Exercise directions: Lines with the string "OpenTelemetry" must each be copied from the listing.

Given information:
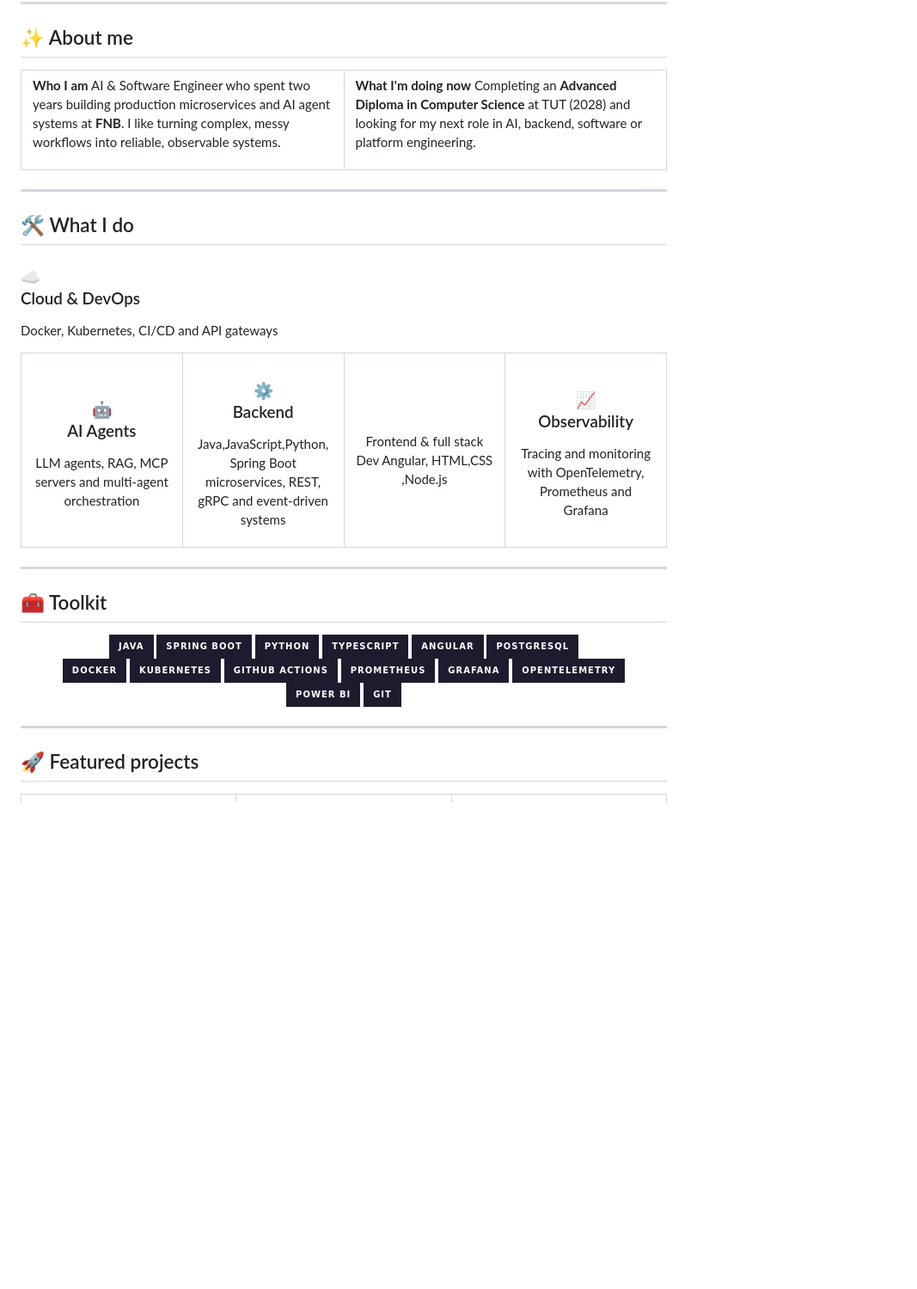
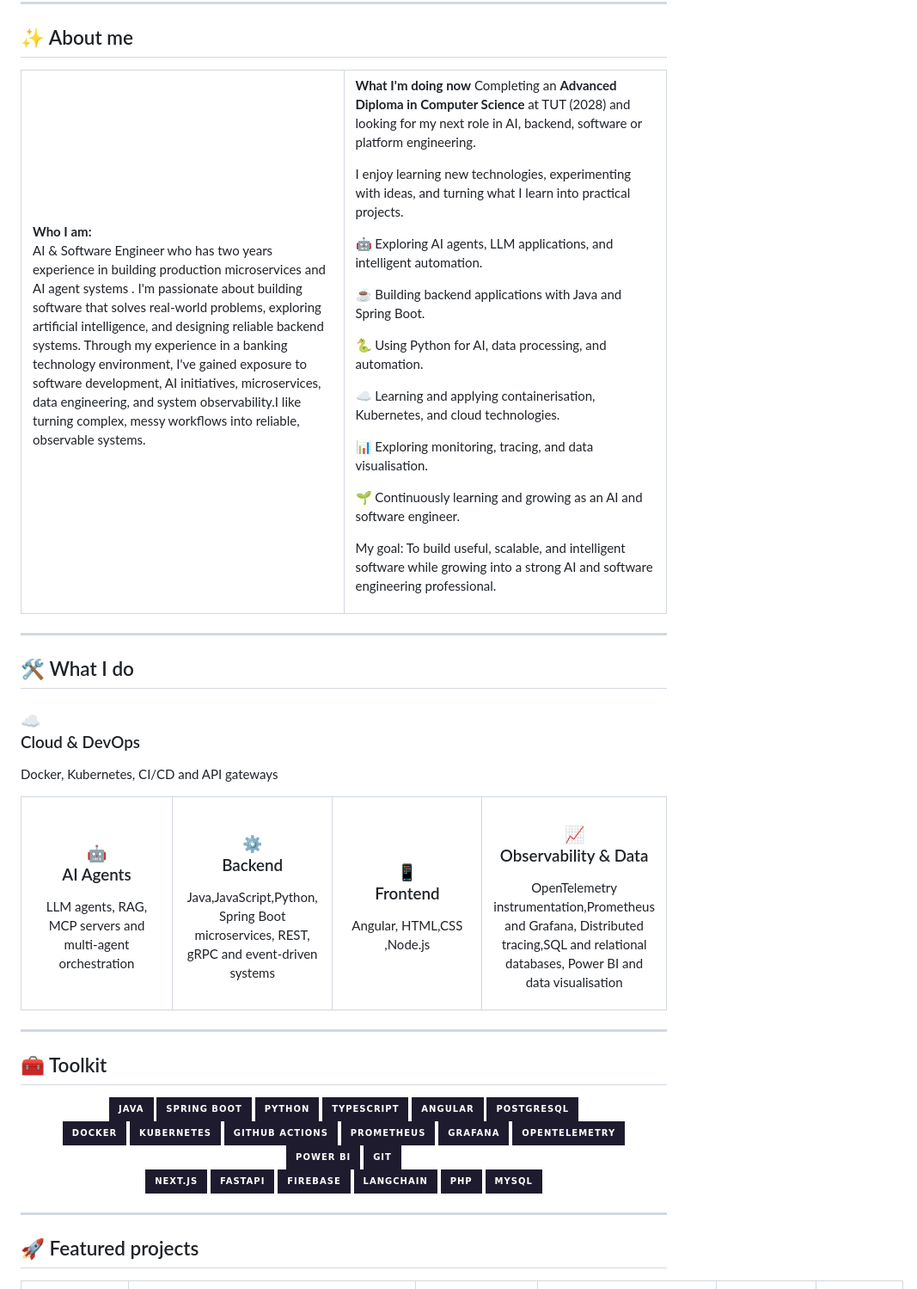
Before and after one commit to Supriniiii/Supriniiii, a Markdown page: README.md, the part around one of its changes. Shown at 86% size. GitHub-like rendering; badges without logos; blank space fills up the shorter version.

```diff
--- a/README.md
+++ b/README.md
@@ -27,8 +25,8 @@
 <tr>
 <td width="50%" valign="top">
 
-**Who I am**
-AI & Software Engineer who spent two years building production microservices and AI agent systems at **FNB**. I like turning complex, messy workflows into reliable, observable systems.
+**Who I am:**<br>
+AI & Software Engineer who has two years experience in building production microservices and AI agent systems . I'm passionate about building software that solves real-world problems, exploring artificial intelligence, and designing reliable backend systems. Through my experience in a banking technology environment, I've gained exposure to software development, AI initiatives, microservices, data engineering, and system observability.I like turning complex, messy workflows into reliable, observable systems.
 
 </td>
 <td width="50%" valign="top">
@@ -36,6 +34,21 @@ AI & Software Engineer who spent two years building production microservices and
 **What I'm doing now**
 Completing an **Advanced Diploma in Computer Science** at TUT (2028) and looking for my next role in AI, backend, software or platform engineering.
 
+I enjoy learning new technologies, experimenting with ideas, and turning what I learn into practical projects.
+
+🤖 Exploring AI agents, LLM applications, and intelligent automation.
+
+☕ Building backend applications with Java and Spring Boot.
+
+🐍 Using Python for AI, data processing, and automation.
+
+☁️ Learning and applying containerisation, Kubernetes, and cloud technologies.
+
+📊 Exploring monitoring, tracing, and data visualisation.
+
+🌱 Continuously learning and growing as an AI and software engineer.
+
+My goal: To build useful, scalable, and intelligent software while growing into a strong AI and software engineering professional.
 </td>
 </tr>
 </table>
@@ -59,7 +72,8 @@ Java,JavaScript,Python, Spring Boot microservices, REST, gRPC and event-driven s
 
 </td>
 <td width="25%" align="center" valign="top">
-<br/>Frontend & full stack Dev
+
+### 📱<br/>Frontend
 Angular, HTML,CSS ,Node.js
 
 </td>
@@ -70,8 +84,11 @@ Docker, Kubernetes, CI/CD and API gateways
 </td>
 <td width="25%" align="center" valign="top">
 
-### 📈<br/>Observability
-Tracing and monitoring with OpenTelemetry, Prometheus and Grafana
+### 📈<br/> Observability & Data
+
+OpenTelemetry instrumentation,Prometheus and Grafana,
+Distributed tracing,SQL and relational databases,
+Power BI and data visualisation
 
 </td>
 </tr>
@@ -99,6 +116,14 @@ Tracing and monitoring with OpenTelemetry, Prometheus and Grafana
 <br/>
 ![Power BI](https://img.shields.io/badge/Power_BI-1F1B2E?style=for-the-badge&logo=powerbi&logoColor=A78BFA)
 ![Git](https://img.shields.io/badge/Git-1F1B2E?style=for-the-badge&logo=git&logoColor=A78BFA)
+<br/>
+![Next.js](https://img.shields.io/badge/Next.js-1F1B2E?style=for-the-badge&logo=nextdotjs&logoColor=A78BFA)
+![FastAPI](https://img.shields.io/badge/FastAPI-1F1B2E?style=for-the-badge&logo=fastapi&logoColor=A78BFA)
+![Firebase](https://img.shields.io/badge/Firebase-1F1B2E?style=for-the-badge&logo=firebase&logoColor=A78BFA)
+![LangChain](https://img.shields.io/badge/LangChain-1F1B2E?style=for-the-badge&logo=langchain&logoColor=A78BFA)
+![PHP](https://img.shields.io/badge/PHP-1F1B2E?style=for-the-badge&logo=php&logoColor=A78BFA)
+![MySQL](https://img.shields.io/badge/MySQL-1F1B2E?style=for-the-badge&logo=mysql&logoColor=A78BFA)
+
 
 </div>
 
```
Also changed, not shown: other parts of README.md (+45 -18 lines).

Response to the task:
-Tracing and monitoring with OpenTelemetry, Prometheus and Grafana
+OpenTelemetry instrumentation,Prometheus and Grafana,
@@ -99,6 +116,14 @@ Tracing and monitoring with OpenTelemetry, Prometheus and Grafana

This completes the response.